[Edit tracking data]

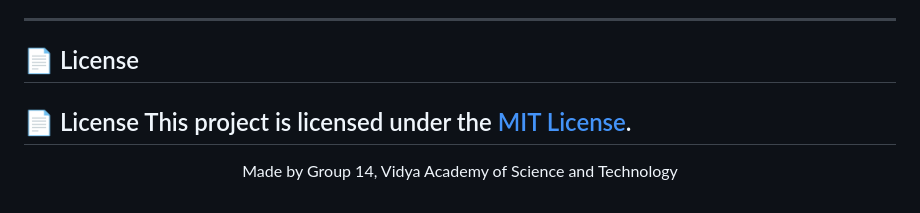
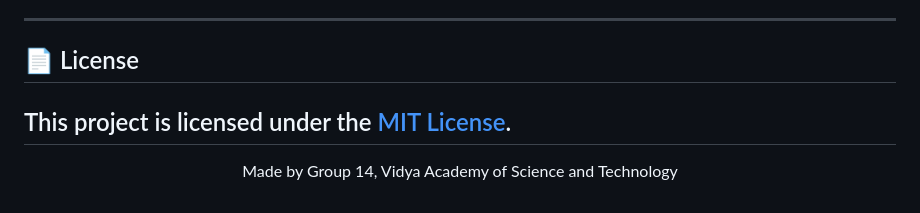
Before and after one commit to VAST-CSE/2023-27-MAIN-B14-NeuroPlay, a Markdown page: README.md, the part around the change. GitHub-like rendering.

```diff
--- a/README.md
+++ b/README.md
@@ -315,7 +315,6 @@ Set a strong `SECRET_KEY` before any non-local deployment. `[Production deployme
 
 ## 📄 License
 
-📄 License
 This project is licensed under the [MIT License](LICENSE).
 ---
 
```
--
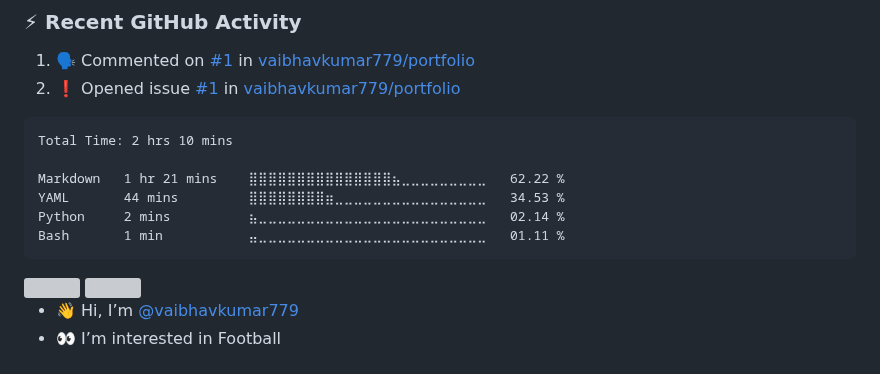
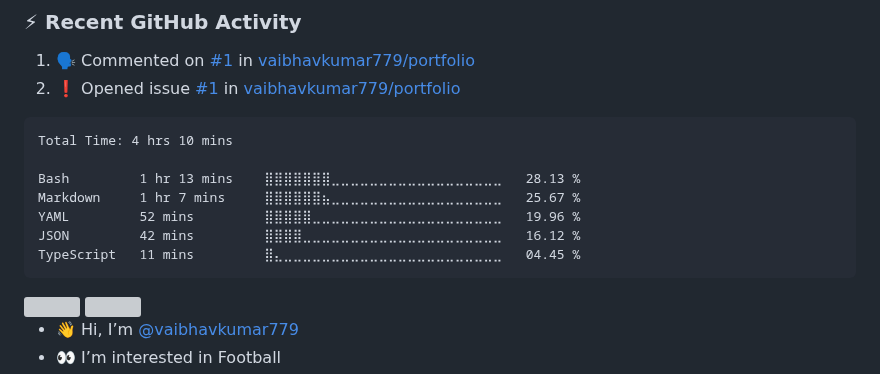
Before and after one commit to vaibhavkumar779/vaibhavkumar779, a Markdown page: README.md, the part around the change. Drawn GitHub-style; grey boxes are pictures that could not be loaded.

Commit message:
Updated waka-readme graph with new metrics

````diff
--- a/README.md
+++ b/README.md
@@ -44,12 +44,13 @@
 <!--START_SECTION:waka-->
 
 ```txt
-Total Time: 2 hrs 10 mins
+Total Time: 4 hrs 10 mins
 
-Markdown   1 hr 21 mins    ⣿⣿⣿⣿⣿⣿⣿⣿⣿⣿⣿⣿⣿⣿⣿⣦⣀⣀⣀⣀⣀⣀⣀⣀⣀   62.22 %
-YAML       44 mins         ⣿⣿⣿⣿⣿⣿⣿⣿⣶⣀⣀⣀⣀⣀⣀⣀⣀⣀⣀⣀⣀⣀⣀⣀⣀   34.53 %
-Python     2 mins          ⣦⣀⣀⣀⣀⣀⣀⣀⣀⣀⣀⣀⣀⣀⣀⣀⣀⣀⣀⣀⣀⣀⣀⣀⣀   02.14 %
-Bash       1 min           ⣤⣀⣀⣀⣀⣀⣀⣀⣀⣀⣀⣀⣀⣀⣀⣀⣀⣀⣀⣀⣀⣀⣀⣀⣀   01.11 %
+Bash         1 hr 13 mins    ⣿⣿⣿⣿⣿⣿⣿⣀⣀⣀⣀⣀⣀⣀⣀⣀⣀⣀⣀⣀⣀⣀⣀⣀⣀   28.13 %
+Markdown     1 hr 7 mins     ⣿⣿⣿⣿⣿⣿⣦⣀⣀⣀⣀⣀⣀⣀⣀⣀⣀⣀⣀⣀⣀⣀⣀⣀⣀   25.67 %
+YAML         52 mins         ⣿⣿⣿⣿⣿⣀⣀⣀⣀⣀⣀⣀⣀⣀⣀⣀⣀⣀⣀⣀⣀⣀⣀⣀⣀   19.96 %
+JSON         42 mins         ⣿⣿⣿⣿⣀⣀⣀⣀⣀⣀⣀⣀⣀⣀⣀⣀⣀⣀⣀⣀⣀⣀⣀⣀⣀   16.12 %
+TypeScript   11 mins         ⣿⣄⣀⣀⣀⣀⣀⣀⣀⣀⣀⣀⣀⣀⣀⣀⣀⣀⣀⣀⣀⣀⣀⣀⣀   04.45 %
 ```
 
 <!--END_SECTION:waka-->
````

* BRIEF
Supply only the number of lines above in which "waka" occurs.

* OUTPUT BELOW
3